DUE PROCESS PROBLEMS
The Supreme Court has ruled that the First Amendment prohibits prior restraintlimiting access to speech before a court has provided due process to the defendant. In particular, as a letter signed by dozens of law professors pointed out, speakers are entitled to tell their own side of the story to the judge before their content is taken down. And if a defendant loses, he is typically given the opportunity to exhaust his appeals before his speech is censored.
The sponsors of SOPA and PIPA appear to have ignored these concerns. Both bills allow the attorney general (and, in some cases, private partiesmore on that later) to request a takedown of an overseas site based on the legal fiction that the website, rather than its owner, is the defendant. Because a website owner isn't technically a party to the case, the judge can issue an injunction before he has even heard the defendant's side of the case. And the attorney general can have the target website cut off from access to search engines, advertising networks, and credit card payments.
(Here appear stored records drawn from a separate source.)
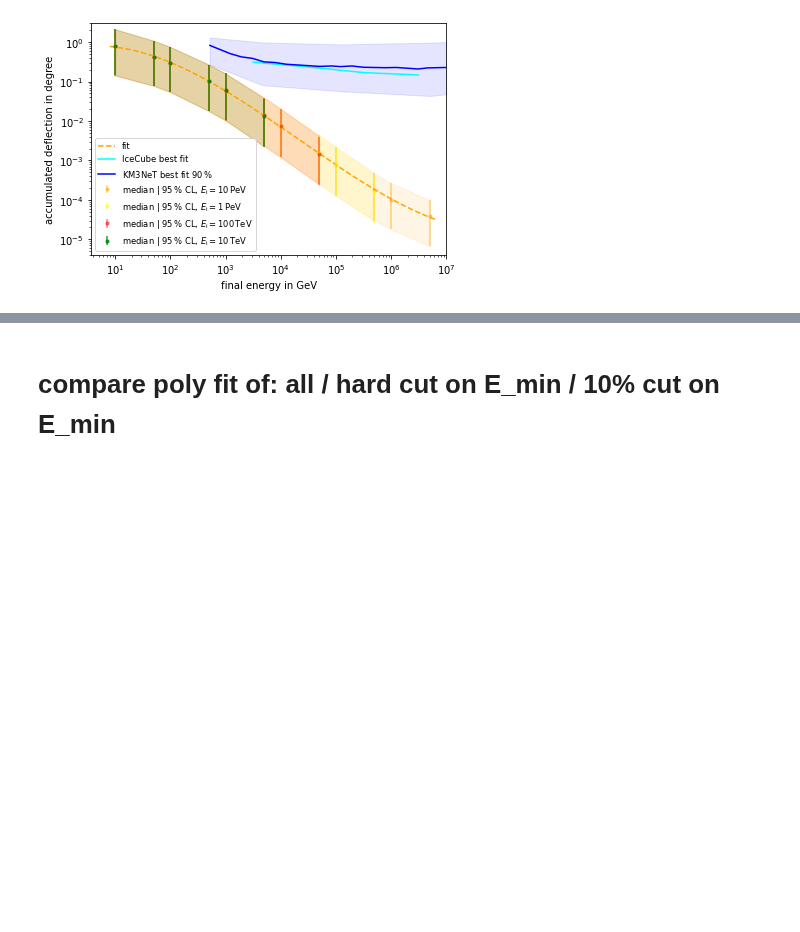
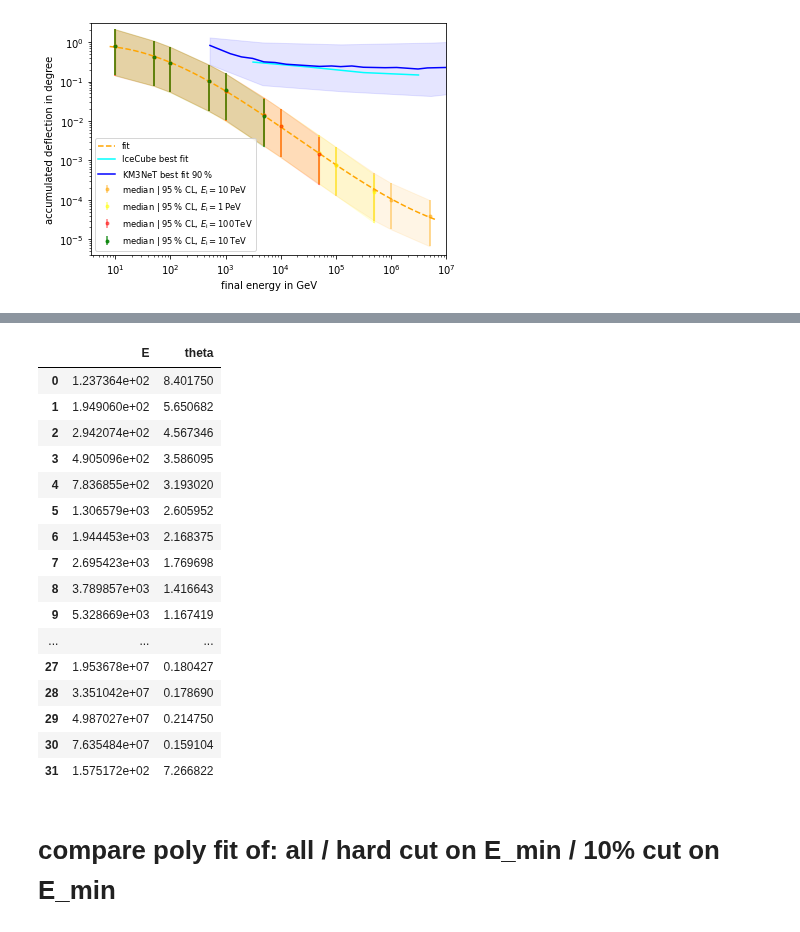
Before and after one commit to pascalgutjahr/muon-deflection-paper, a Jupyter notebook: deflection/total_defl_combined_moliere.ipynb, the cells around one changed output, grey strips where cells are left out. Cells and saved outputs as stored; diff of their text form; code cells hidden in the pictures; blank space fills up the shorter version.

```diff
--- a/deflection/total_defl_combined_moliere.ipynb
+++ b/deflection/total_defl_combined_moliere.ipynb
@@ -803,3 +824,23 @@ poly params:  [ 0.02407291 -0.31206222  0.37943753 -0.21557717] , errors:  [0.00
+# %%
+10**ARCA_high
+# %% [output]
+|  | E | theta |
+| 0 | 1.237364e+02 | 8.401750 |
+| 1 | 1.949060e+02 | 5.650682 |
+| 2 | 2.942074e+02 | 4.567346 |
+| 3 | 4.905096e+02 | 3.586095 |
+| 4 | 7.836855e+02 | 3.193020 |
+| 5 | 1.306579e+03 | 2.605952 |
+| 6 | 1.944453e+03 | 2.168375 |
+| 7 | 2.695423e+03 | 1.769698 |
+| 8 | 3.789857e+03 | 1.416643 |
+| 9 | 5.328669e+03 | 1.167419 |
+| ... | ... | ... |
+| 27 | 1.953678e+07 | 0.180427 |
+| 28 | 3.351042e+07 | 0.178690 |
+| 29 | 4.987027e+07 | 0.214750 |
+| 30 | 7.635484e+07 | 0.159104 |
+| 31 | 1.575172e+02 | 7.266822 |
 # %% [markdown]
 # compare poly fit of: all / hard cut on E_min / 10% cut on E_min
 # %%
```
Also changed, not shown: parts of 3 cells of this notebook.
Website owners can intervene to overturn an injunction, but the bill envisions this adversarial process happening after the injunction has been issued and the site has already been removed from search engines and had its funding cut off.
To see how this can burden free speech, we need only look at the case of rojadirecta, which was seized by the government last year. The Spanish sports site has been declared legal under Spanish law, but it has taken the site months to get a hearing in an American court. Whether or not the seizure of rojadirecta is declared legal or not, the site should have had its day in court before it lost its domain. SOPA and PIPA would make this problem worse by extending similar procedures to ad networks, payment networks, and search engines.
I am never confident when our government passes laws that come even close to violating our Constitution, and I am leary of any new legislation passed that could provide even a hint of eroding our freedoms even a little bit. Scott seems to be very confident that our government has our best interests in mind, but this is often not the case. All too often the government has the SPECIAL INTERESTS and their own interests only in mind. The interests of the people are the last thing they consider.
The very quick capitulation of senators and representatives that supported this bill also proves that they are inept and clueless, and didn't practice "due diligence" before offering their support - they just "signed on" because the lobby and the money for support got to them first.
Never quit til you have a swing you'll never forget!